1. We need to stop living for ourselves and put God first daily.
Read 2 Corinthians 5.15.
When we became new creations in Christ, we were called to stop living for ourselves. Instead of focusing on our own needs, we’re called to live lives that will, first and foremost, bring glory and honor to God.
2. We need to stop trying to change from the outside in and let God change us from the inside out.
Read 2 Corinthians 5.17.
When we accept Jesus as our Savior, He begins working in our hearts first. As long as we continue to try and change ourselves, we’ll never experience Jesus’ lasting restoration and hope. If we allow Him into our hearts, He will begin the work and restoration that only He can bring about.
3. We need to stop working for God’s approval and start living from God’s approval in Christ.

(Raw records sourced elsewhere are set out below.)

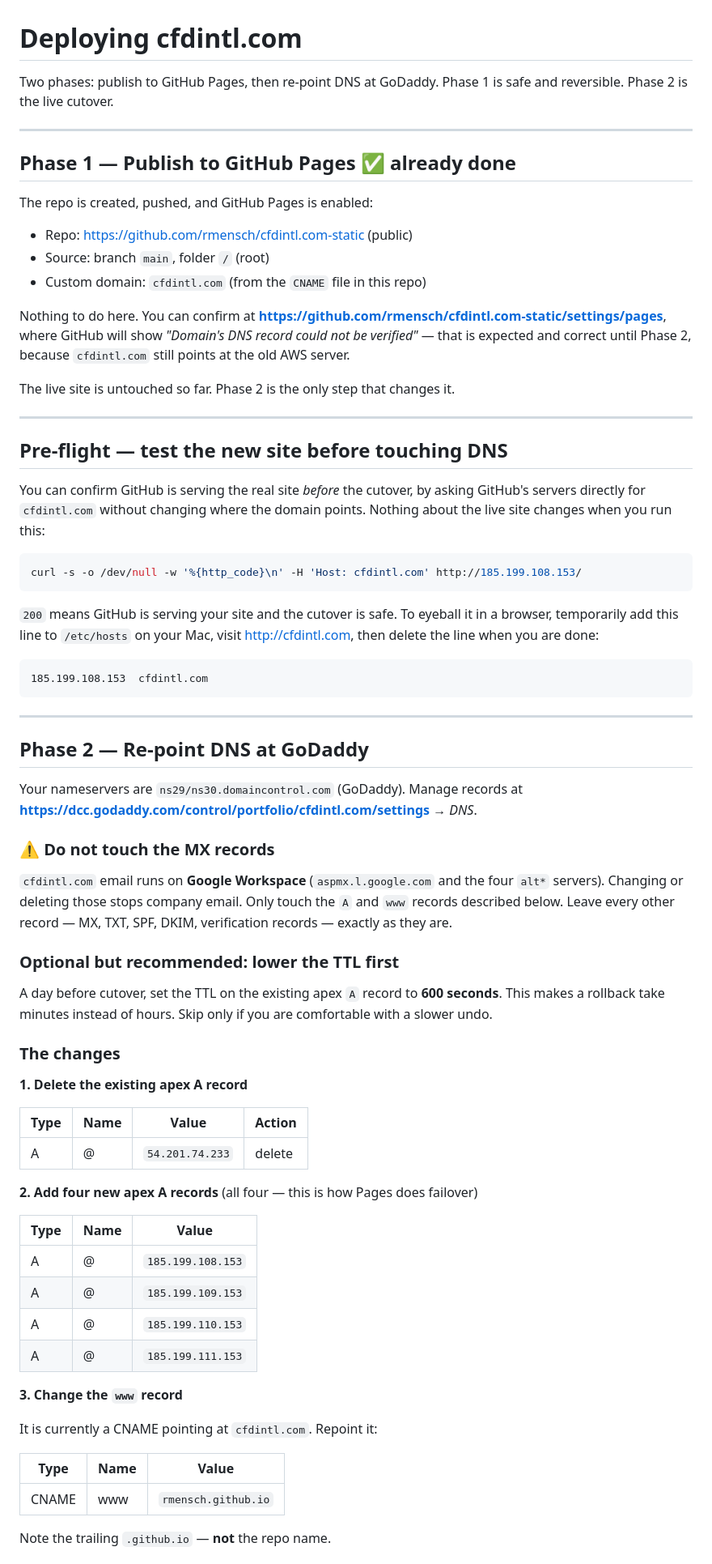
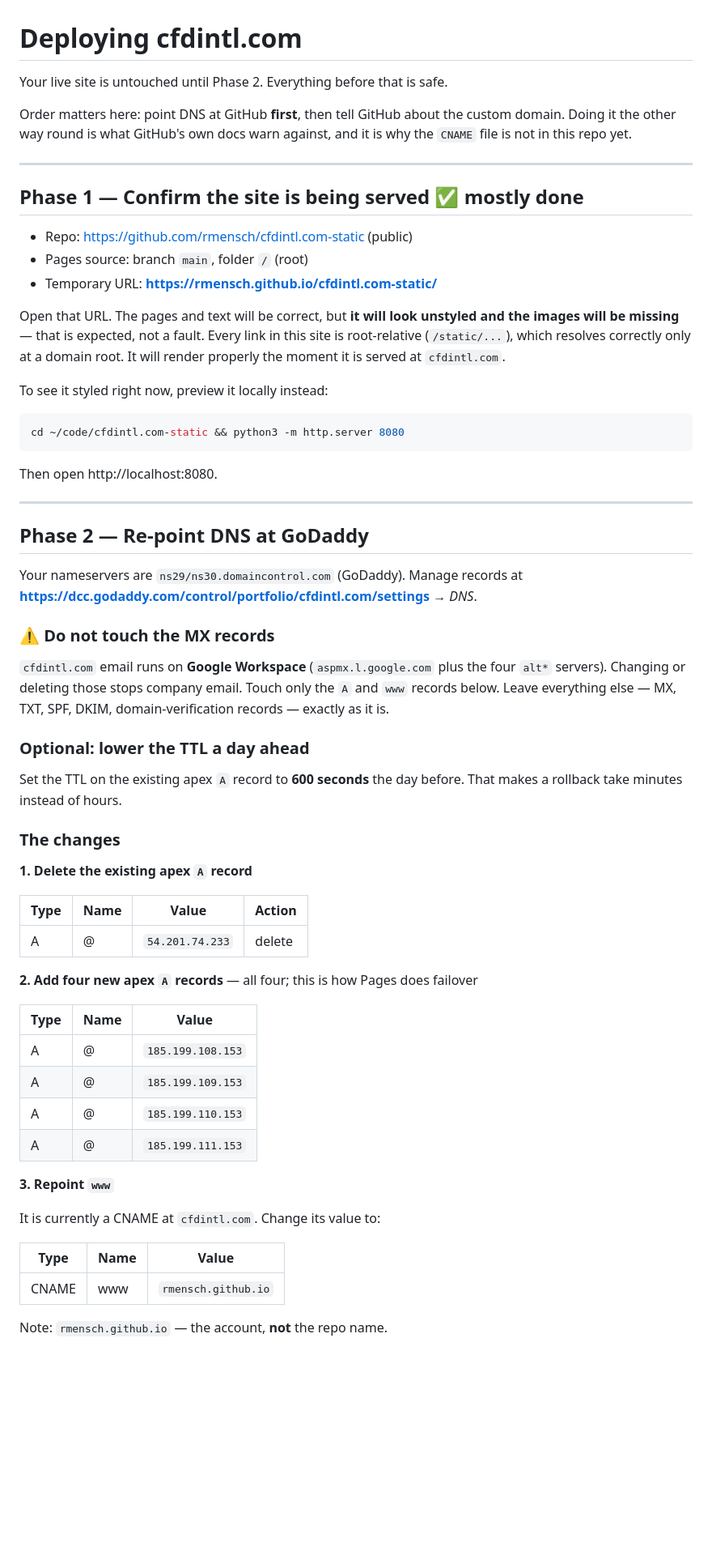
Before and after one commit to rmensch/cfdintl.com-static, a Markdown page: DEPLOY.md, the part around one of its changes. Shown at 81% size. Drawn GitHub-style; blank space fills up the shorter version.

Commit message:
Rewrite deploy notes: DNS first, then custom domain
Co-Authored-By: Claude Opus 5 <noreply@anthropic.com>

````diff
--- a/DEPLOY.md
+++ b/DEPLOY.md
@@ -1,44 +1,31 @@
 # Deploying cfdintl.com
 
-Two phases: publish to GitHub Pages, then re-point DNS at GoDaddy.
-Phase 1 is safe and reversible. Phase 2 is the live cutover.
+Your live site is untouched until Phase 2. Everything before that is safe.
+
+Order matters here: point DNS at GitHub **first**, then tell GitHub about the
+custom domain. Doing it the other way round is what GitHub's own docs warn
+against, and it is why the `CNAME` file is not in this repo yet.
 
 ---
 
-## Phase 1 — Publish to GitHub Pages ✅ already done
-
-The repo is created, pushed, and GitHub Pages is enabled:
+## Phase 1 — Confirm the site is being served ✅ mostly done
 
 - Repo: https://github.com/rmensch/cfdintl.com-static (public)
-- Source: branch `main`, folder `/` (root)
-- Custom domain: `cfdintl.com` (from the `CNAME` file in this repo)
+- Pages source: branch `main`, folder `/` (root)
+- Temporary URL: **https://rmensch.github.io/cfdintl.com-static/**
 
-Nothing to do here. You can confirm at
-**https://github.com/rmensch/cfdintl.com-static/settings/pages**, where GitHub
-will show *"Domain's DNS record could not be verified"* — that is expected and
-correct until Phase 2, because `cfdintl.com` still points at the old AWS server.
+Open that URL. The pages and text will be correct, but **it will look unstyled
+and the images will be missing** — that is expected, not a fault. Every link in
+this site is root-relative (`/static/...`), which resolves correctly only at a
+domain root. It will render properly the moment it is served at `cfdintl.com`.
 
-The live site is untouched so far. Phase 2 is the only step that changes it.
-
----
-
-## Pre-flight — test the new site before touching DNS
-
-You can confirm GitHub is serving the real site *before* the cutover, by asking
-GitHub's servers directly for `cfdintl.com` without changing where the domain
-points. Nothing about the live site changes when you run this:
+To see it styled right now, preview it locally instead:
 
 ```bash
-curl -s -o /dev/null -w '%{http_code}\n' -H 'Host: cfdintl.com' http://185.199.108.153/
+cd ~/code/cfdintl.com-static && python3 -m http.server 8080
 ```
 
-`200` means GitHub is serving your site and the cutover is safe. To eyeball it
-in a browser, temporarily add this line to `/etc/hosts` on your Mac, visit
-http://cfdintl.com, then delete the line when you are done:
-
-```
-185.199.108.153  cfdintl.com
-```
+Then open http://localhost:8080.
 
 ---
 
@@ -49,26 +36,25 @@ Your nameservers are `ns29/ns30.domaincontrol.com` (GoDaddy). Manage records at
 
 ### ⚠️ Do not touch the MX records
 
-`cfdintl.com` email runs on **Google Workspace** (`aspmx.l.google.com` and the
-four `alt*` servers). Changing or deleting those stops company email. Only touch
-the `A` and `www` records described below. Leave every other record — MX, TXT,
-SPF, DKIM, verification records — exactly as they are.
+`cfdintl.com` email runs on **Google Workspace** (`aspmx.l.google.com` plus the
+four `alt*` servers). Changing or deleting those stops company email. Touch only
+the `A` and `www` records below. Leave everything else — MX, TXT, SPF, DKIM,
+domain-verification records — exactly as it is.
 
-### Optional but recommended: lower the TTL first
+### Optional: lower the TTL a day ahead
 
-A day before cutover, set the TTL on the existing apex `A` record to **600
-seconds**. This makes a rollback take minutes instead of hours. Skip only if you
-are comfortable with a slower undo.
+Set the TTL on the existing apex `A` record to **600 seconds** the day before.
+That makes a rollback take minutes instead of hours.
 
 ### The changes
 
-**1. Delete the existing apex A record**
+**1. Delete the existing apex `A` record**
 
 | Type | Name | Value | Action |
 |------|------|-------|--------|
 | A | @ | `54.201.74.233` | delete |
 
-**2. Add four new apex A records** (all four — this is how Pages does failover)
+**2. Add four new apex `A` records** — all four; this is how Pages does failover
 
 | Type | Name | Value |
 |------|------|-------|
@@ -77,13 +63,13 @@ are comfortable with a slower undo.
 | A | @ | `185.199.110.153` |
 | A | @ | `185.199.111.153` |
 
-**3. Change the `www` record**
+**3. Repoint `www`**
 
-It is currently a CNAME pointing at `cfdintl.com`. Repoint it:
+It is currently a CNAME at `cfdintl.com`. Change its value to:
 
 | Type | Name | Value |
 |------|------|-------|
 | CNAME | www | `rmensch.github.io` |
 
-Note the trailing `.github.io` — **not** the repo name.
+Note: `rmensch.github.io` — the account, **not** the repo name.
 
````
Also changed, not shown: other parts of DEPLOY.md (+23 -17 lines).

Read Colossians 1.12.
Because of Jesus’ incredible sacrificial love for us, we don’t need to work to be accepted by God. Instead, Jesus’ death on the cross has already qualified us as God’s children, and we can take hold of that freedom.
4. We need to turn from dead religion to a life-giving relationship with God.
The best way to do this is to spend some time continuously falling in love with Jesus. When we reflect on the sacrifice He made for us and all He’s done for us, the things that once seemed like something we “had to” do become things we now feel like we “get to” do. It’s a privilege to be able to spend time with God, learning from His Word and listening to His voice. As we fall in love with Jesus, we recognize all of the gifts He’s given us that we get to do.